> [About this exercise]
Your copy of the listing should match it exactly, only without pictures.
++++ Source records ++++
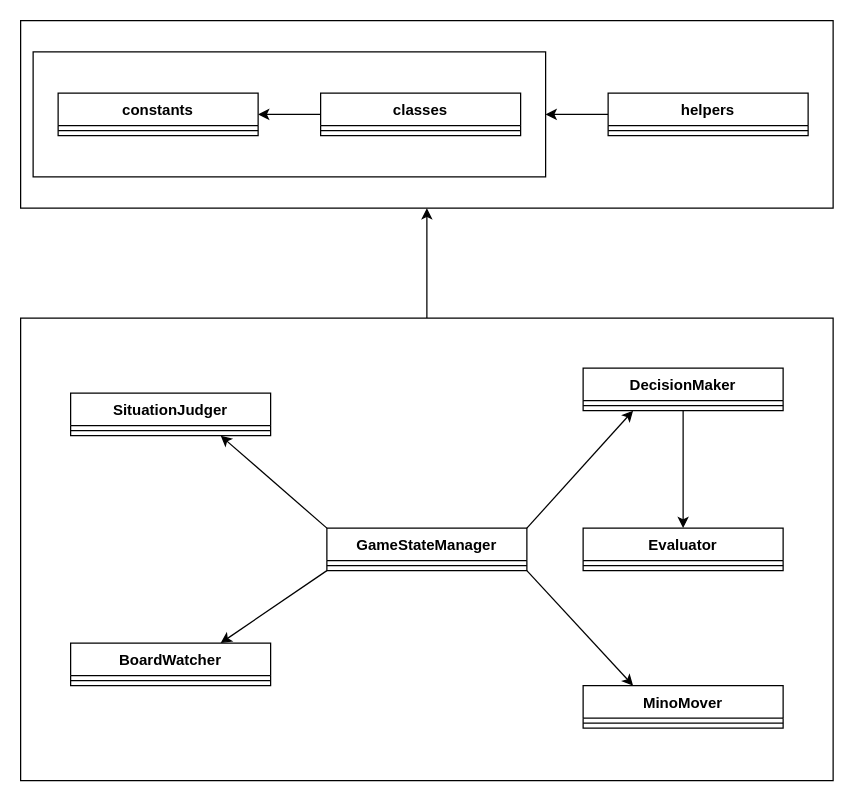
porink0424/py-tris keeps this draw.io diagram as class.drawio. Above is the earlier version. Source tidied: cells renumbered, new cells numbered last; positions are measured from the earlier drawing's top-left corner, leaving out a move shared by most shapes. Both pictures are drawn from the tidied source at 125%, with x=0, y=0 at pixel (20, 20).
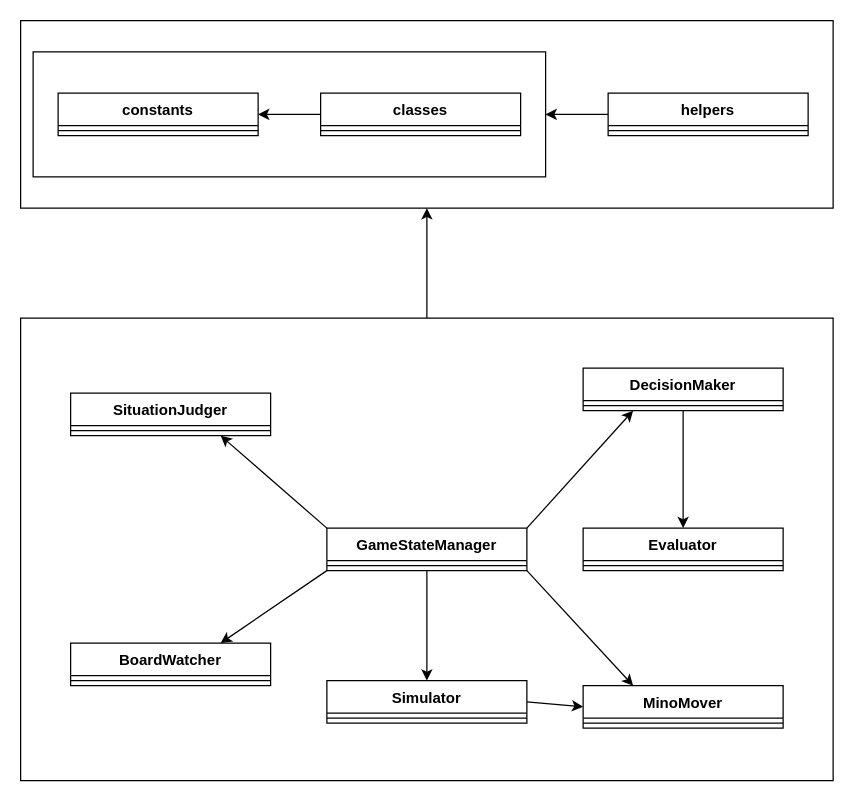
After the change.

Commit message (it also covers changes not shown here):
feat: PutMino to simulator

Unchanged cells that the change refers to:
```xml
<mxCell id="18" value="GameStateManager" style="swimlane;fontStyle=1;align=center;verticalAlign=top;horizontal=1;startSize=26;" parent="1" vertex="1">
  <mxGeometry x="245" y="406" width="160" height="34" as="geometry" />
</mxCell>
<mxCell id="27" value="MinoMover" style="swimlane;fontStyle=1;align=center;verticalAlign=top;horizontal=1;startSize=26;" parent="1" vertex="1">
  <mxGeometry x="450" y="532" width="160" height="34" as="geometry" />
</mxCell>
```

Diff of the diagram source:
```diff
@@
+    <mxCell id="31" style="edgeStyle=none;html=1;exitX=0.5;exitY=1;exitDx=0;exitDy=0;entryX=0.5;entryY=0;entryDx=0;entryDy=0;" parent="1" edge="1" source="18" target="33">
+      <mxGeometry relative="1" as="geometry" />
+    </mxCell>
@@
+    <mxCell id="32" style="edgeStyle=none;html=1;exitX=1;exitY=0.5;exitDx=0;exitDy=0;entryX=0;entryY=0.5;entryDx=0;entryDy=0;" parent="1" edge="1" source="33" target="27">
+      <mxGeometry relative="1" as="geometry" />
+    </mxCell>
+    <mxCell id="33" value="Simulator" style="swimlane;fontStyle=1;align=center;verticalAlign=top;horizontal=1;startSize=26;" parent="1" vertex="1">
+      <mxGeometry x="245" y="528" width="160" height="34" as="geometry" />
+    </mxCell>
+    <mxCell id="34" style="line;strokeWidth=1;fillColor=none;align=left;verticalAlign=middle;spacingTop=-1;spacingLeft=3;spacingRight=3;labelPosition=right;" parent="33" vertex="1">
+      <mxGeometry y="26" width="160" height="8" as="geometry" />
+    </mxCell>
```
++++
> [Answer to this problem]
porink0424/py-tris keeps this draw.io diagram as class.drawio. Above is the earlier version. Source tidied: cells renumbered, new cells numbered last; positions are measured from the earlier drawing's top-left corner, leaving out a move shared by most shapes. Both pictures are drawn from the tidied source at 125%, with x=0, y=0 at pixel (20, 20).
After the change.

Commit message (it also covers changes not shown here):
feat: PutMino to simulator

Unchanged cells that the change refers to:
```xml
<mxCell id="18" value="GameStateManager" style="swimlane;fontStyle=1;align=center;verticalAlign=top;horizontal=1;startSize=26;" parent="1" vertex="1">
  <mxGeometry x="245" y="406" width="160" height="34" as="geometry" />
</mxCell>
<mxCell id="27" value="MinoMover" style="swimlane;fontStyle=1;align=center;verticalAlign=top;horizontal=1;startSize=26;" parent="1" vertex="1">
  <mxGeometry x="450" y="532" width="160" height="34" as="geometry" />
</mxCell>
```

Diff of the diagram source:
```diff
@@
+    <mxCell id="31" style="edgeStyle=none;html=1;exitX=0.5;exitY=1;exitDx=0;exitDy=0;entryX=0.5;entryY=0;entryDx=0;entryDy=0;" parent="1" edge="1" source="18" target="33">
+      <mxGeometry relative="1" as="geometry" />
+    </mxCell>
@@
+    <mxCell id="32" style="edgeStyle=none;html=1;exitX=1;exitY=0.5;exitDx=0;exitDy=0;entryX=0;entryY=0.5;entryDx=0;entryDy=0;" parent="1" edge="1" source="33" target="27">
+      <mxGeometry relative="1" as="geometry" />
+    </mxCell>
+    <mxCell id="33" value="Simulator" style="swimlane;fontStyle=1;align=center;verticalAlign=top;horizontal=1;startSize=26;" parent="1" vertex="1">
+      <mxGeometry x="245" y="528" width="160" height="34" as="geometry" />
+    </mxCell>
+    <mxCell id="34" style="line;strokeWidth=1;fillColor=none;align=left;verticalAlign=middle;spacingTop=-1;spacingLeft=3;spacingRight=3;labelPosition=right;" parent="33" vertex="1">
+      <mxGeometry y="26" width="160" height="8" as="geometry" />
+    </mxCell>
```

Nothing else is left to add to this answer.